“What are you going to do with a history degree?”

Following graduation, Kellogg enjoyed a few weeks of R&R before moving to College Station to work at the Museum of the American G.I. This fall, she begins graduate coursework at the Bush School of Government and Public Service at Texas A&M University, where she will be pursuing her M.A. in international affairs. She’ll specialize in national security and diplomacy, and she intends to concentrate specifically on China and East Asia, nuclear security, and either intelligence or cybersecurity. She says one of the attractions of the program is that they host an exchange program with partner schools in Germany. She feels well prepared after the rigors of the Southwestern curriculum.

Unsurprisingly, Kellogg admits that she tends to be “always moving forward, goal oriented, and future focused.” Still, she says her final semester at SU was “a good semester to reflect.”

“[SU professors] don’t force their interests on you.
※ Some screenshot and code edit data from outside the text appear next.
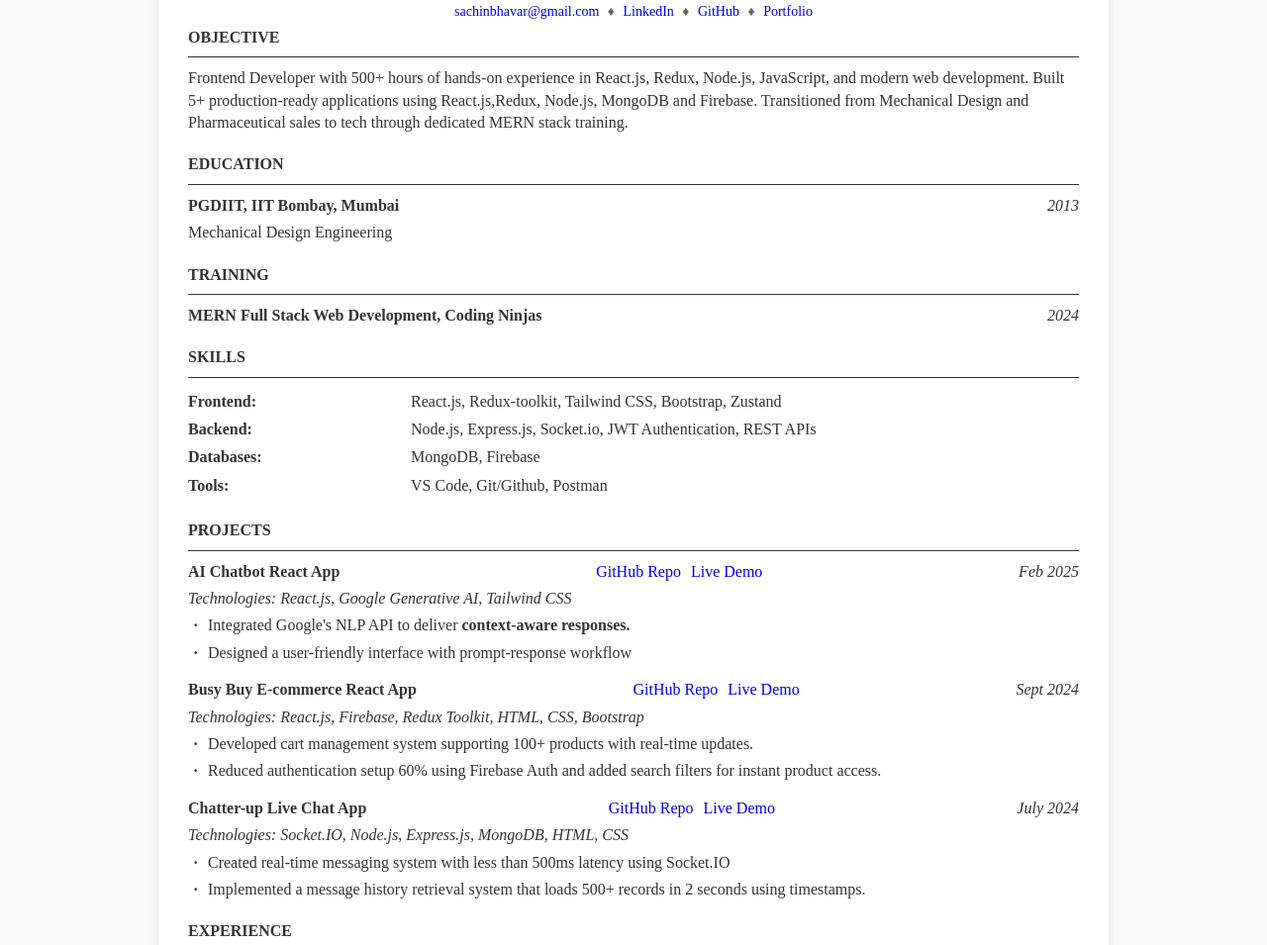
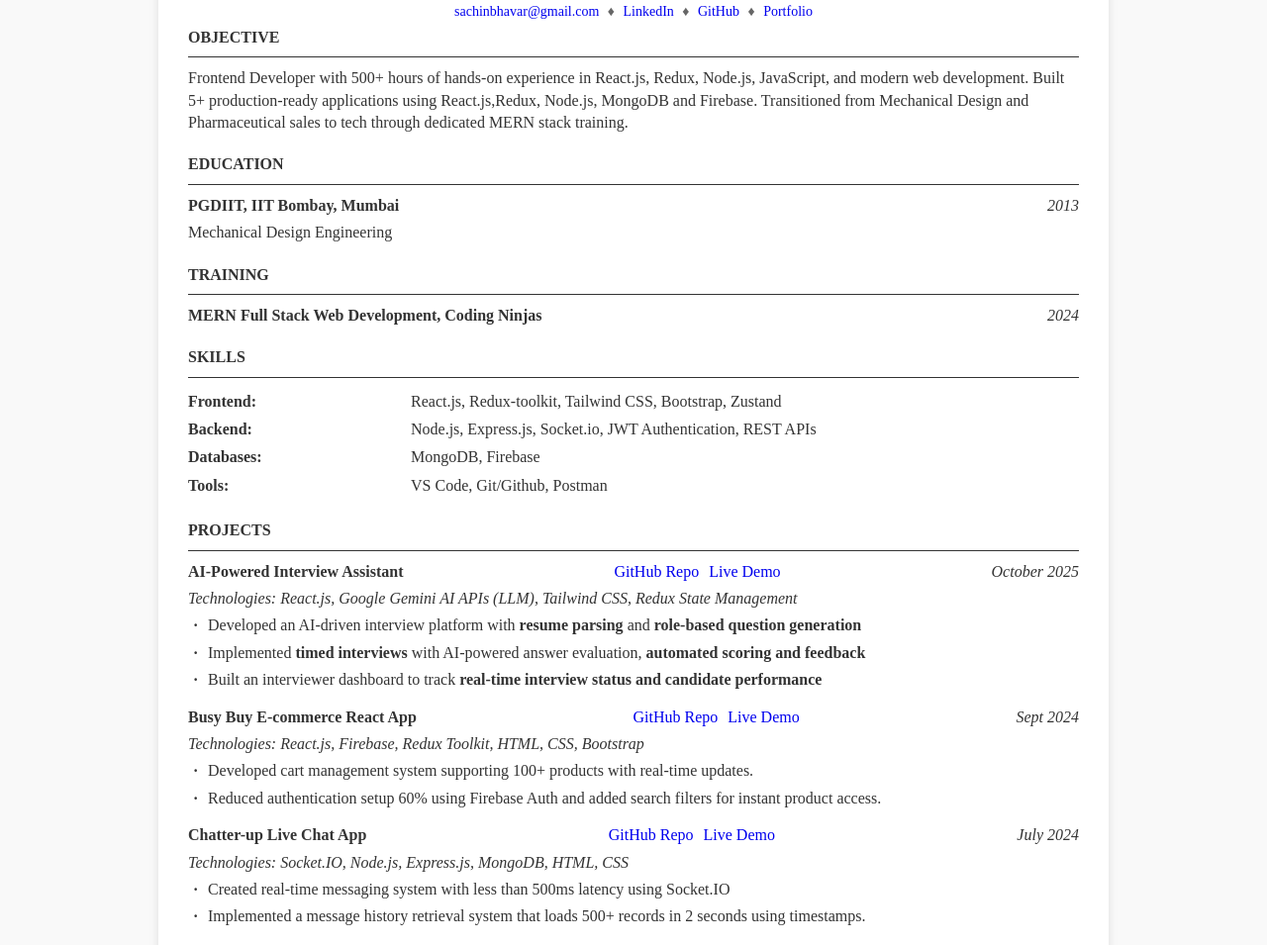
Before and after one commit to SachinBhawar/my-resume, a website: page index.html in a window 1280 px wide. Shown: the part 116-1071 px from the top of the page at 99% size. Drawn offline with Linux system fonts and the light colour scheme.

Commit message:
resume updated

```diff
--- a/index.html
+++ b/index.html
@@ -1,4 +1,4 @@
-<!DOCTYPE html>
+<!doctype html>
 <html lang="en">
     <head>
         <meta charset="UTF-8" />
@@ -90,24 +90,35 @@
                 <hr />
                 <div class="project">
                     <div class="project-header">
-                        <span class="project-title">AI Chatbot React App</span>
+                        <span class="project-title">AI-Powered Interview Assistant</span>
                         <div class="project-links">
-                            <a href="https://github.com/SachinBhawar/ai-chatbot" target="_blank"
+                            <a href="https://github.com/SachinBhawar/ai-powered-interview" target="_blank"
                                 >GitHub Repo</a
                             >
-                            <a href="https://ai-chatbot-by-sachinbhawar.vercel.app/" target="_blank"
+                            <a href="https://ai-powered-interview-by-sachin.vercel.app" target="_blank"
                                 >Live Demo</a
                             >
                         </div>
-                        <div class="item-date">Feb 2025</div>
+                        <div class="item-date">October 2025</div>
                     </div>
 
-                    <div class="project-tech">Technologies: React.js, Google Generative AI, Tailwind CSS</div>
+                    <div class="project-tech">
+                        Technologies: React.js, Google Gemini AI APIs (LLM), Tailwind CSS, Redux State
+                        Management
+                    </div>
                     <ul>
                         <li>
-                            Integrated Google's NLP API to deliver <strong>context-aware responses.</strong>
+                            Developed an AI-driven interview platform with <strong>resume parsing</strong> and
+                            <strong>role-based question generation</strong>
                         </li>
-                        <li>Designed a user-friendly interface with prompt-response workflow</li>
+                        <li>
+                            Implemented <strong>timed interviews</strong> with AI-powered answer evaluation,
+                            <strong>automated scoring and feedback</strong>
+                        </li>
+                        <li>
+                            Built an interviewer dashboard to track
+                            <strong>real-time interview status and candidate performance</strong>
+                        </li>
                     </ul>
                 </div>
 
```
Also changed, not shown: 1 other file.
They want you to form your own, but they teach them so well that you get interested.”

Looking back at her college career, Kellogg appreciates the History Department faculty, whom she credits as being one of the best parts of her Southwestern Experience because students can’t help but become invested in what their professors are teaching. “They don’t force their interests on you,” she comments. “They want you to form your own, but they teach them so well that you get interested.” For example, she especially enjoyed her capstone project, “Forgotten Intelligence from the Forgotten War: Victory Disease, American Intelligence Failures, and the U.S. Government’s False Perception of the Chinese in the Korean War,” which combined her own interests in East Asia with Assistant Professor of History Jethro Hernandez Berrones’s chosen capstone course topic, science and scientific knowledge in U.S. society. She also just admires how caring her history professors were, providing a source of advice and comfort even when nonacademic stresses—such as when Kellogg once lost her wallet—arose. “The professors here really want the best for you and go out of their way to help you,” she says warmly.
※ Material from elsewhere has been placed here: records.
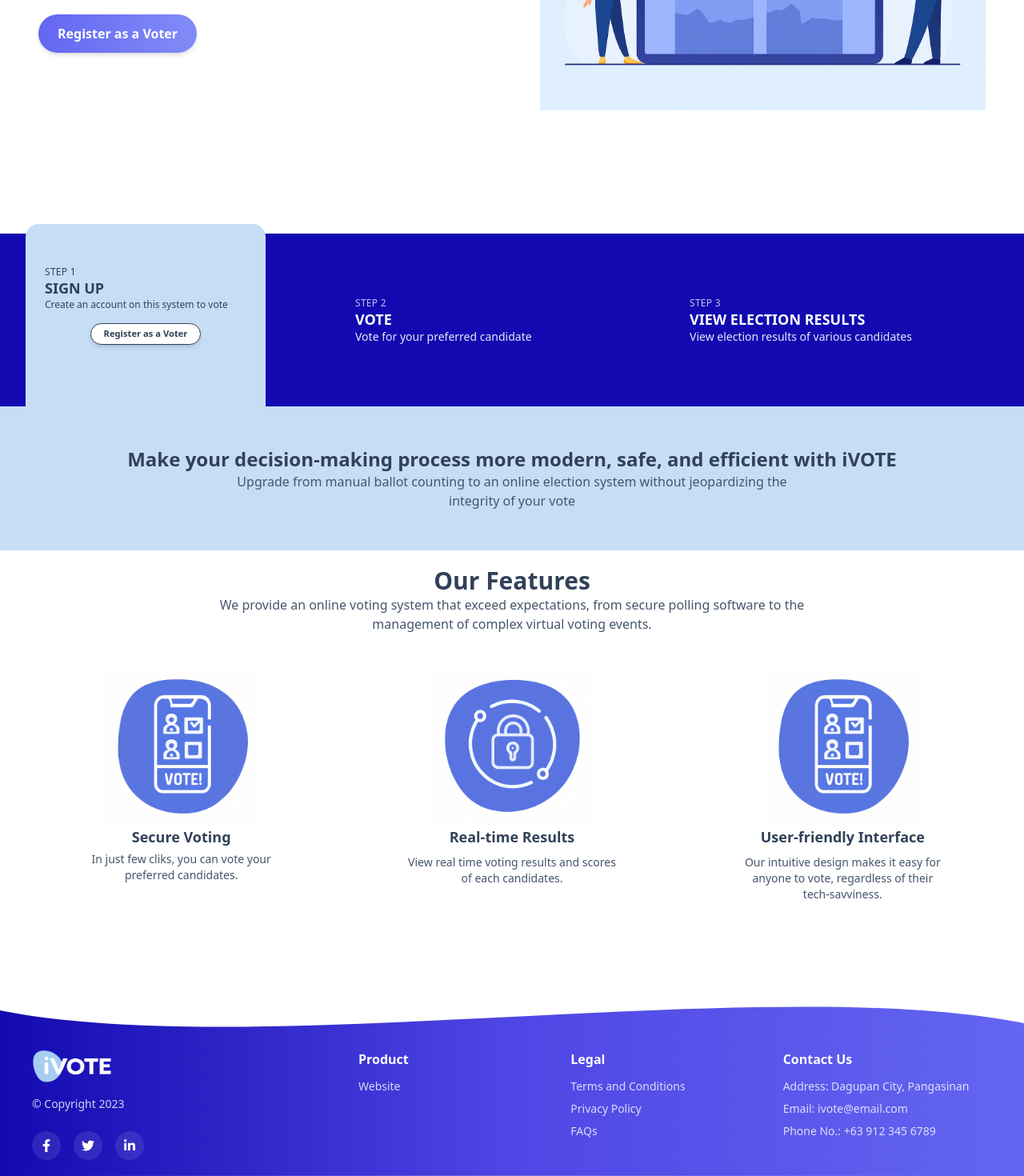
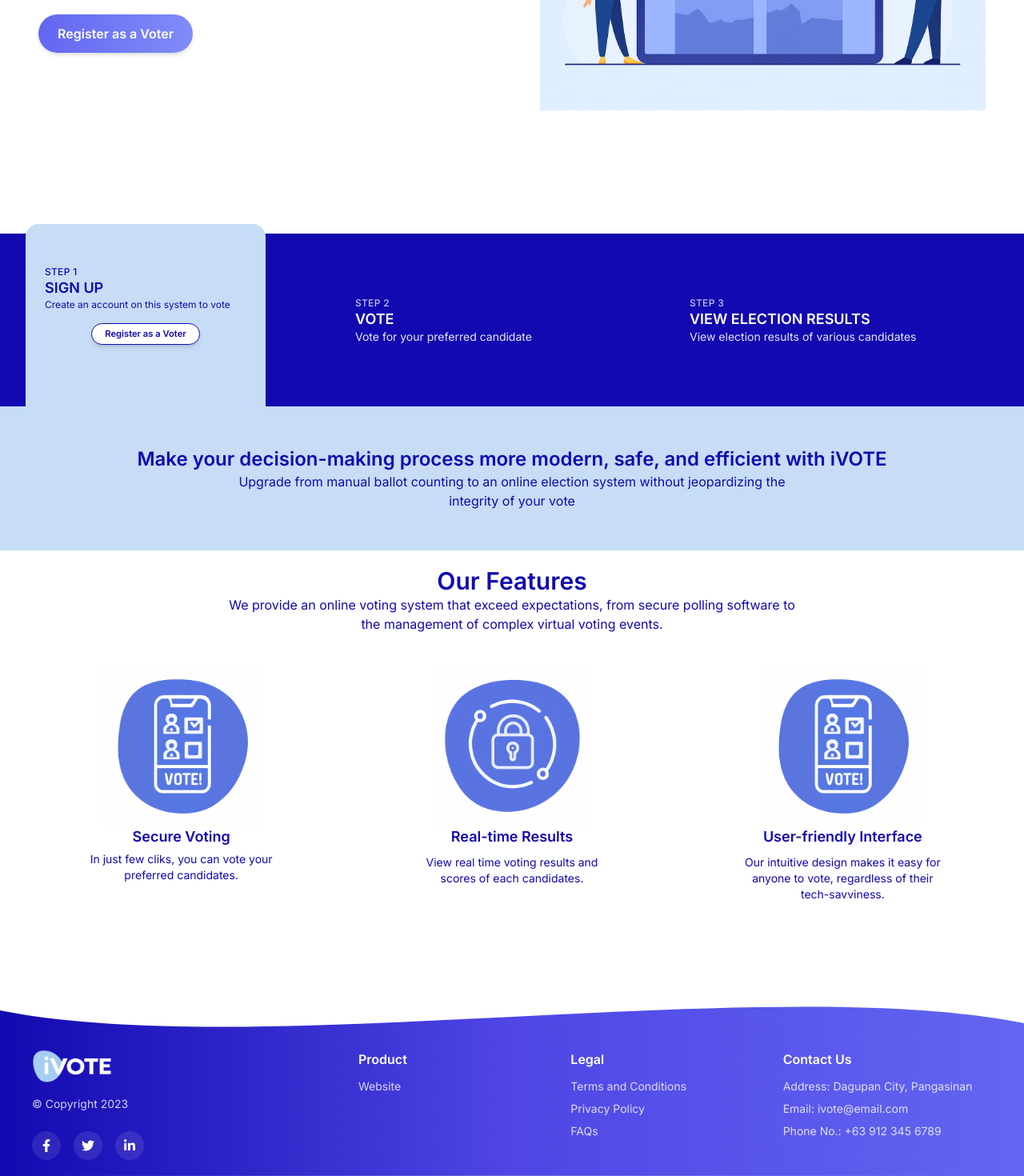
Before and after one commit to david-taiwo/i-VOTE-, a Next.js app: page / in a window 1280 px wide. Shown: the part 452-1922 px from the top of the page at 80% size. Built offline with nearby package versions, Linux system fonts and the light colour scheme.

Commit message:
changesd the font style and color of the project

```diff
--- a/app/(public)/page.tsx
+++ b/app/(public)/page.tsx
@@ -8,9 +8,9 @@ const Home = () => {
     <div>
       {/* Hero Section */}
       <section className="relative lg:min-h-[85vh] bg-white flex items-center">
-      <div className="absolute inset-0 bg-gradient-to-br from-indigo-50 via-white to-blue-50 -z-10" />
+      {/* <div className="absolute inset-0 bg-gradient-to-br from-indigo-50 via-white to-blue-50 -z-10" /> */}
 
-      <div className="w-full max-w-7xl mx-auto px-6 md:px-8 lg:px-12">
+      <div className="w-full max-w-7xl mx-auto px-6 md:px-8 lg:px-12 text-[#1209b0]">
         <div className="grid grid-cols-1 lg:grid-cols-12 items-center gap-10 lg:gap-0">
 
           {/* TEXT COL */}
@@ -26,15 +26,15 @@ const Home = () => {
                   className="h-[50px] md:h-[58px] lg:h-[72px] w-auto object-contain"
                 />
               </span> {' '}
-              <span className="text-[40px] md:text-[48px] lg:text-[52px] font-bold text-slate-700">
+              <span className="text-[40px] md:text-[48px] lg:text-[52px] font-bold">
                 Online Voting
               </span>{' '}
-              <span className="relative inline-block text-[40px] md:text-[48px] lg:text-[52px] font-bold text-slate-700 lg:-mr-8">
+              <span className="relative inline-block text-[40px] md:text-[48px] lg:text-[52px] font-bold lg:-mr-8">
                 System
               </span>
             </h1>
 
-            <p className="max-w-full text-[15px] md:text-base text-center lg:text-left leading-relaxed text-slate-600">
+            <p className="max-w-full text-[15px] md:text-base text-center lg:text-left leading-relaxed ">
               Let’s make voting and elections easy and secure for you. This is{' '}
               designed to ensure a secured voting session with transparency and trust.
             </p>
@@ -75,7 +75,7 @@ const Home = () => {
                 <div
                   className="w-full sm:w-80 md:shrink-0 md:rounded-t-2xl md:w-[300px] translate-y-[-30%] md:translate-y-[-5%] rounded-t-2xl  h-auto md:h-[30vh] bg-[#c6ddf5] "
                 >
-                  <div className=" rounded-2xl md:rounded-t-xl p-5 sm:p-6 md:p-3.5 md:pt-13 md:px-6 text-center md:text-left text-slate-700">
+                  <div className=" rounded-2xl md:rounded-t-xl p-5 sm:p-6 md:p-3.5 md:pt-13 md:px-6 text-center md:text-left text-[#1209b0]">
                     <div className='mb-3.5'>
                       <div className="text-xs font-medium uppercase tracking-wide">
                         Step 1
@@ -92,7 +92,7 @@ const Home = () => {
                     <div className="mt-3 sm:mt-2 text-center">
                       <Link
                         href="#"
-                        className="inline-block text-[.7rem] font-semibold px-4 py-1 rounded-full bg-white border border-slate-700 text-slate-700 shadow-md hover:shadow-lg hover:scale-105 transition-all duration-200 focus:outline-none focus:ring-2 focus:ring-[#1209b0] focus:ring-offset-2"
+                        className="inline-block text-[.7rem] font-semibold px-4 py-1 rounded-full bg-white border border-[#1209b0] text- shadow-md hover:shadow-lg hover:scale-105 transition-all duration-200 focus:outline-none focus:ring-2 focus:ring-[#1209b0] focus:ring-offset-2"
                         aria-label="Register as a Voter"
                       >
                         Register as a Voter
@@ -140,53 +140,53 @@ const Home = () => {
         </div>
 
         <div className='bg-[#c6ddf5] w-full flex items-center justify-center h-auto md:h-45'>
-          <div className='w-full mx-auto px-3 md:px-8 lg:px-12 py-6'>
-            <h3 className='text-xl md:text-2xl font-semibold text-center text-slate-700'>
+          <div className='w-full mx-auto px-3 md:px-8 lg:px-12 py-6 text-[#1209b0]'>
+            <h3 className='text-xl md:text-2xl font-semibold text-center'>
               Make your decision-making process more modern, safe, and efficient with iVOTE
             </h3>
-            <p className='mt-0 text-center text-slate-600 px-7 md:px-20 lg:px-60'>
+            <p className='mt-0 text-center px-7 md:px-20 lg:px-60'>
               Upgrade from manual ballot counting to an online election system without jeopardizing the integrity of your vote
             </p>
           </div>
         </div>
       </section>
       {/* Features Section */}
-      <section className='relative max-h-[70vh] bg-white flex overflow-hidden'>
-        <div className='max-w-7xl mx-auto px-4 sm:px-6 lg:px-8 py-5 pb-20'>
-          <h2 className='text-2xl md:text-3xl font-semibold text-center text-slate-700'>
+      <section className='relative md:max-h-[70vh] bg-white flex overflow-hidden'>
+        <div className='max-w-7xl mx-auto px-4 sm:px-6 lg:px-8 py-2 md:py-5 md:pb-20 text-[#1209b0]'>
+          <h2 className='text-2xl md:text-3xl font-semibold text-center'>
             Our Features
           </h2>
-          <p className='text-center text-slate-600 px-7 md:px-20 lg:px-60'>
+          <p className='text-center px-7 md:px-20 lg:px-60'>
             We provide an online voting system that exceed expectations, from secure polling software to the management of complex virtual voting events.
           </p>
           <div className='mt-4 grid grid-cols-1 sm:grid-cols-2 lg:grid-cols-3 gap-6'>
             {/* Feature 1 */}
-            <div className='bg-white p-6 rounded-lg  flex flex-col items-center text-center'>
+            <div className='bg-white md:p-6 rounded-lg  flex flex-col items-center text-center'>
               <Image src="/feat1.png" alt="Secure Voting Icon" width={200} height={200} />
-              <h3 className='text-lg font-semibold text-slate-700'>
+              <h3 className='text-lg font-semibold'>
                 Secure Voting
               </h3>
-              <p className='mt-1 px-10 text-sm text-slate-600'>
+              <p className='mt-1 px-10 text-sm'>
                 In just few cliks, you can vote your preferred candidates.
               </p>
             </div>
             {/* Feature 2 */}
-            <div className='bg-white p-6 rounded-lg flex flex-col items-center text-center'>
+            <div className='bg-white md:p-6 rounded-lg flex flex-col items-center text-center'>
               <Image src="/feat2.png" alt="Real-time Results Icon" width={200} height={200} />
-              <h3 className='text-lg font-semibold text-slate-700'>
+              <h3 className='text-lg font-semibold'>
                 Real-time Results
               </h3>
-              <p className='mt-2 px-10 text-sm text-slate-600'>
+              <p className='mt-2 px-10 text-sm'>
                 View real time voting results and scores of each candidates.
               </p>
             </div>
             {/* Feature 3 */}
-            <div className='bg-white p-6 rounded-lg flex flex-col items-center text-center'>
+            <div className='bg-white md:p-6 rounded-lg flex flex-col items-center text-center'>
               <Image src="/feat1.png" alt="User-friendly Interface Icon" width={200} height={200} />
-              <h3 className='text-lg font-semibold text-slate-700'>
+              <h3 className='text-lg font-semibold'>
                 User-friendly Interface
               </h3>
-              <p className='mt-2 px-10 text-sm text-slate-600'>
+              <p className='mt-2 px-10 text-sm'>
                 Our intuitive design makes it easy for anyone to vote, regardless of their tech-savviness.
               </p>
             </div>
--- a/app/components/Footer/index.tsx
+++ b/app/components/Footer/index.tsx
@@ -26,11 +26,11 @@ export default function Footer() {
 
       {/* Main Footer Background */}
       <div className="relative bg-[linear-gradient(90deg,#1209b0,#4f46e5,#6366f1)] pt-15 pb-5 md:pt-20 md:pb-5">
-        <div className="max-w-full mx-auto px-6 md:px-10 grid grid-cols-1 sm:grid-cols-2 lg:grid-cols-[1fr_2fr] gap-5 md:gap-3">
+        <div className="max-w-full mx-auto px-6 md:px-10 grid grid-cols-1 sm:grid-cols-2 lg:grid-cols-[1fr_2fr] gap-5 md:gap-3 text-center lg:text-left">
 
           {/* Logo + Social Section */}
-          <div className=''>
-            <div className="flex items-center gap-3 mb-4 ">
+          <div>
+            <div className="flex items-center justify-center lg:justify-start gap-3 mb-4">
               <Image
                 src="/log6.png"
                 alt="i-vote logo"
@@ -40,7 +40,7 @@ export default function Footer() {
             </div>
             <p className="text-sm text-white/80 mb-6">© Copyright 2023</p>
 
-            <div className="flex items-center gap-4">
+            <div className="flex items-center justify-center lg:justify-start gap-4">
               <Link
                 href="#"
                 className="p-2.5 bg-white/10 rounded-full hover:bg-white/20 transition-colors"
@@ -65,7 +65,7 @@ export default function Footer() {
             </div>
           </div>
 
-            <div className="grid grid-cols-1 sm:grid-cols-2 lg:grid-cols-3 gap-1">
+            <div className="grid grid-cols-1 sm:grid-cols-2 lg:grid-cols-3 gap-1 justify-items-center lg:justify-items-start">
               {/* Product Section */}
               <div>
                 <h4 className="text-base font-semibold mb-3">Product</h4>
--- a/app/globals.css
+++ b/app/globals.css
@@ -1,8 +1,4 @@
 @import "tailwindcss";
-
-@theme {
-  --font-sans: "Inter", system-ui, sans-serif;
-}
 
 /* Light & Dark mode background and text defaults */
 :root {
@@ -45,11 +41,7 @@ html {
   clip-path: path("M0,0 H100% V85 Q50%,100 0,85 Z");
 }
 
-/* Global font example — add in head or import Google font in layout */
-html {
-  font-family: "Poppins", ui-sans-serif, system-ui, -apple-system, "Segoe UI",
-    Roboto, "Helvetica Neue", Arial;
-}
+/* Inter font is applied via layout.tsx className */
 
 /* --- Navbar base + gradient --- */
 .navbar-root {
--- a/app/layout.tsx
+++ b/app/layout.tsx
@@ -1,16 +1,8 @@
 import type { Metadata } from "next";
-import { Geist, Geist_Mono } from "next/font/google";
+import { Inter } from "next/font/google";
 import "./globals.css";
 
-const geistSans = Geist({
-  variable: "--font-geist-sans",
-  subsets: ["latin"],
-});
-
-const geistMono = Geist_Mono({
-  variable: "--font-geist-mono",
-  subsets: ["latin"],
-});
+const inter = Inter({ subsets: ["latin"] });
 
 export const metadata: Metadata = {
   title: "iVOTE",
@@ -24,7 +16,7 @@ export default function RootLayout({
 }>) {
   return (
     <html lang="en">
-      <body>
+      <body className={inter.className}>
         {children}
       </body>
     </html>
```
Beyond her academic mentors, Kellogg will also miss Ms. Ella, who was “there when I’ve had rough times,” and she values the connections she made with various alumni. Besides the people, she also appreciates Southwestern’s wildlife: “The squirrels here are very daring,” she laughs.

In the end, the first-generation college student and now graduate is grateful that she ended up choosing to attend college—and to attend SU specifically—after all. “Southwestern has changed me. I am on a path toward a career in national security, I have embraced my love of foreign languages, and I can confidently answer the ‘What are you going to do with a history degree?’ question. I have seen more and done more in four years than I could have ever imagined doing in a lifetime as a high school senior, and I owe it all to the opportunities afforded to me by my family and by Southwestern University. I don’t think I could have done this well anywhere else, and I think a lot of students say the same thing. This school is unique for a number of reasons, the most important of which are its people and its opportunities. This school is difficult and challenges you in many ways, but it is so worth the investment.”